The elements of a negligence claim and a premises liability claim are the same: a legal duty of care, breach of that duty, and proximate cause resulting in injury. Premises liability is grounded in the possession of the premises and the attendant right to control and manage the premises; accordingly, mere possession with its attendant right to control conditions on the premises is a sufficient basis for the imposition of an affirmative duty to act. But the duty arising from possession and control of property is adherence to the same standard of care that applies in negligence cases. The proper test to be applied to the liability of the possessor of land is whether in the management of the property he or she has acted as a reasonable person in view of the probability of injury to others. In determining whether a premises owner owes a duty to persons on its property, the court applies the Rowland factors.
This was a consolidation of two cases involving secondary exposure to asbestos. The first case involved plainiff Johnny Blaine Kesner, Jr. who was diagnosed with perotineal mesothelioma—cancer of the chest and abdomen closely associated with asbestos exposure—in Feb. 2011. Johnny was exposed to asbestos on the clothing of his uncle, in whose home he spent an average of three nights a week. Johnny a lawsuit in California state court against defendant Pneumo Abex, LLC, which was his uncle's employer. The trial court granted the employer’s motion for nonsuit and entered judgment on the basis that the employer had no duty to Johnny. The court of appeals reversed the trial court’s decision. The second case involved Lynne Haver who was diagnosed with mesothelioma in March 2008 and died in April 2009. Her children filed a wrongful death and survival action alleging that Lynne's exposure to asbestos was by way of her former husband, Mike Haver, who worked for defendant BNSF Railway Company's predecessor. The children raised claims of negligence, premises owner and contractor liability, and loss of consortium. The trial court sustained BNSF's demurrer. The court of appeals affirmed.
Did an employer who used asbestos in the workplace have a duty of care to protect employees' household members from exposure to asbestos?

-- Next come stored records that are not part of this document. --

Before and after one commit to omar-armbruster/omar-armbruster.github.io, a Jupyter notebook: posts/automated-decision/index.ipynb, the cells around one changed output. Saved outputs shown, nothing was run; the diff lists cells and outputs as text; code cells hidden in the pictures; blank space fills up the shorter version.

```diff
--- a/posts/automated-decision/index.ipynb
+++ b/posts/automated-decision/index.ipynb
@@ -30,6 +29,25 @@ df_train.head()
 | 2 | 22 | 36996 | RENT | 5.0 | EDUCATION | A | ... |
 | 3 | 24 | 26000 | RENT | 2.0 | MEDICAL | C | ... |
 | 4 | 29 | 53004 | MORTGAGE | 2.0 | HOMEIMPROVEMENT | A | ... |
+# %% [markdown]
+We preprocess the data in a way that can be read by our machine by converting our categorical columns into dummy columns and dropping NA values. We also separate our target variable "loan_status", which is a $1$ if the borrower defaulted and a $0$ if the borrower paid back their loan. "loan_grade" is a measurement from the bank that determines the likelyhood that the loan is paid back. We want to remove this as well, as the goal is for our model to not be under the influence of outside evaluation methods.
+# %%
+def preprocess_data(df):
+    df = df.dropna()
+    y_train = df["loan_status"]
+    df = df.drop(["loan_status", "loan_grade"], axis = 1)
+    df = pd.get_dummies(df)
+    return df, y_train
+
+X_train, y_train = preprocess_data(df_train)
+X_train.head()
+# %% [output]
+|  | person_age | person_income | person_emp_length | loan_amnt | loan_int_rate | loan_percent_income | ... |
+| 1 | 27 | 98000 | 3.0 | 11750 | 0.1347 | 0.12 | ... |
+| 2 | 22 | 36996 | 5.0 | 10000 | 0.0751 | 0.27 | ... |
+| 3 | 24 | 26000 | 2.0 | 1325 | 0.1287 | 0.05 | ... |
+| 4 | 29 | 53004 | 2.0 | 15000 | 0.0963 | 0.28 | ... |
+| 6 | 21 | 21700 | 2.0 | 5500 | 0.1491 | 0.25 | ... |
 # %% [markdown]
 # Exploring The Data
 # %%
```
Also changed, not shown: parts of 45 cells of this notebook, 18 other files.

The state supreme court held that the duty of employers and premises owners to exercise ordinary care in their use of asbestos included preventing exposure to asbestos carried by the bodies and clothing of on-site workers. Where it was reasonably foreseeable that workers, their clothing, or personal effects would act as vectors carrying asbestos from the premises to household members, employers had a duty to take reasonable care to prevent that means of transmission. This duty also applied to premises owners who used asbestos on their property, subject to any exceptions and affirmative defenses generally applicable to premises owners, such as the rules of contractor liability. The court further held that that the duty extended only to members of a worker's household. The court reversed and vacated the lower courts' judgments and remanded the matters.